◆ Task to carry out: From the following material, work out how many lines include the string "https"; respond with the number only.

◆ Material provided:
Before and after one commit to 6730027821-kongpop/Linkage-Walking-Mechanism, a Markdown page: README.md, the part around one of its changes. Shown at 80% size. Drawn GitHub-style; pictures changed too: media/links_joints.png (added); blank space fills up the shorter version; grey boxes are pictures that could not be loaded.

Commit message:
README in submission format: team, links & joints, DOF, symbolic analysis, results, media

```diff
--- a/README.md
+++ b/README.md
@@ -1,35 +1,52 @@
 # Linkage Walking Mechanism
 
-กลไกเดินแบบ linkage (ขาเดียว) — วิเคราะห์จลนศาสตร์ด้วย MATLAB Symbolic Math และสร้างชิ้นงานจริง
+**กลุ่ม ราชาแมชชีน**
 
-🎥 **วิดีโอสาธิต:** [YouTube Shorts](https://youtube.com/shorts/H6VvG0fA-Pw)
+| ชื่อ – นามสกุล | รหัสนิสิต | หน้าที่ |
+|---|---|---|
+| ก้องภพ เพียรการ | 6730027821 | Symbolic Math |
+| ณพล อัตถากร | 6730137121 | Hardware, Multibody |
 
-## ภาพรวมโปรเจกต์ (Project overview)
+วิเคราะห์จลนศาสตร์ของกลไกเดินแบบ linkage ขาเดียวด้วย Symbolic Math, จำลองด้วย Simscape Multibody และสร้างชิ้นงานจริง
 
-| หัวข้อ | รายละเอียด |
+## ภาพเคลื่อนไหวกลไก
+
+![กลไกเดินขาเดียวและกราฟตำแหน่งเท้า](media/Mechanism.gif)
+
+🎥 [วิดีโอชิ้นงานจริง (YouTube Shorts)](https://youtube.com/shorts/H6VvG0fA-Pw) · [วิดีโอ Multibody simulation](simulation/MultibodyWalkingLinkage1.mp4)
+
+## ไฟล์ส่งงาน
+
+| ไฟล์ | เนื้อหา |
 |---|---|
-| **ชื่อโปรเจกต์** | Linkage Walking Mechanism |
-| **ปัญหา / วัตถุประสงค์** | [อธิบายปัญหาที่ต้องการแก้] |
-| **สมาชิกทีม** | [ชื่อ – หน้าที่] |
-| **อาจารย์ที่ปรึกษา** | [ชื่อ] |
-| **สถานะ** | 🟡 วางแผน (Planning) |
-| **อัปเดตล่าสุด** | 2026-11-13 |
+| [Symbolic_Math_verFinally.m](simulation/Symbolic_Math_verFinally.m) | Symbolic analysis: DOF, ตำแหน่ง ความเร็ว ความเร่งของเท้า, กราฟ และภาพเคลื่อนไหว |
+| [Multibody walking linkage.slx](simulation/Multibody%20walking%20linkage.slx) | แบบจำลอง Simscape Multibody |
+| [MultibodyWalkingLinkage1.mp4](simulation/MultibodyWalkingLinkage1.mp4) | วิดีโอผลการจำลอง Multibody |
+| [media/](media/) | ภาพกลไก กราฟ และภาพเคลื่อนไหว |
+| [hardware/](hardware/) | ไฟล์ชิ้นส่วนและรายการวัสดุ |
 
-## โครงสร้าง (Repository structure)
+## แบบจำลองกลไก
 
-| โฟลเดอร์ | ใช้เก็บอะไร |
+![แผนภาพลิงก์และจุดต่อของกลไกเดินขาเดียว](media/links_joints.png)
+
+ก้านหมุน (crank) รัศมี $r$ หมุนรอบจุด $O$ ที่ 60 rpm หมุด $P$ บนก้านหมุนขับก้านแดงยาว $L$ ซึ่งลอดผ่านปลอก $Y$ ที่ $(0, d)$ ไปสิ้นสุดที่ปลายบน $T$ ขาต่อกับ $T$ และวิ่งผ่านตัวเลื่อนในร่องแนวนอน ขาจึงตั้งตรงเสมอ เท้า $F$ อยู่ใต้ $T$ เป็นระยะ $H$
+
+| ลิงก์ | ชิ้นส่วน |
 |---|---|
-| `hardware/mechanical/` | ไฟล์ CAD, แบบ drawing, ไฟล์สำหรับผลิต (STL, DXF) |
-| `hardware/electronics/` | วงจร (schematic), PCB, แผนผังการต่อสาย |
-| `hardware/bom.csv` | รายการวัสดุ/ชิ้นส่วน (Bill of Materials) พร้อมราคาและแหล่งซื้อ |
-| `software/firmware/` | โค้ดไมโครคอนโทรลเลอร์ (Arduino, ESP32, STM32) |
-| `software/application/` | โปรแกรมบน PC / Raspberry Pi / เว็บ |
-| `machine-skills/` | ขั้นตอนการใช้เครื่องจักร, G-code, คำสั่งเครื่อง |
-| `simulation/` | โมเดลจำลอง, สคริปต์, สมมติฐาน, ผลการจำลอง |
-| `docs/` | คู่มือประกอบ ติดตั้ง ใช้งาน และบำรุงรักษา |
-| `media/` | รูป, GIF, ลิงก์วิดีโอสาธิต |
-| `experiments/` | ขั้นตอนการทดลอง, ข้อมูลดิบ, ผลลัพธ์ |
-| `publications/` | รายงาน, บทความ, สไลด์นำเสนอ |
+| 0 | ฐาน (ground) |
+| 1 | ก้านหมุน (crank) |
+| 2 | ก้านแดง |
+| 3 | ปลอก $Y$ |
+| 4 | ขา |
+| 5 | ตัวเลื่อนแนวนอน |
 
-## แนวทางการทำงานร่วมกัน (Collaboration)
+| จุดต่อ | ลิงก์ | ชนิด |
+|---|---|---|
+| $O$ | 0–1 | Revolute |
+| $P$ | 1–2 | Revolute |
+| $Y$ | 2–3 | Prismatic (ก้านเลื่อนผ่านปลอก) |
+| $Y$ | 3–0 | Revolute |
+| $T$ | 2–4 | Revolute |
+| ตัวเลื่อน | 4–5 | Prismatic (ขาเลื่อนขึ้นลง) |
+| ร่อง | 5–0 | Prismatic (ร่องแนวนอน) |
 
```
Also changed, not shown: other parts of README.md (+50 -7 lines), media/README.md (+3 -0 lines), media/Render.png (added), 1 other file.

◆ Task solution: 2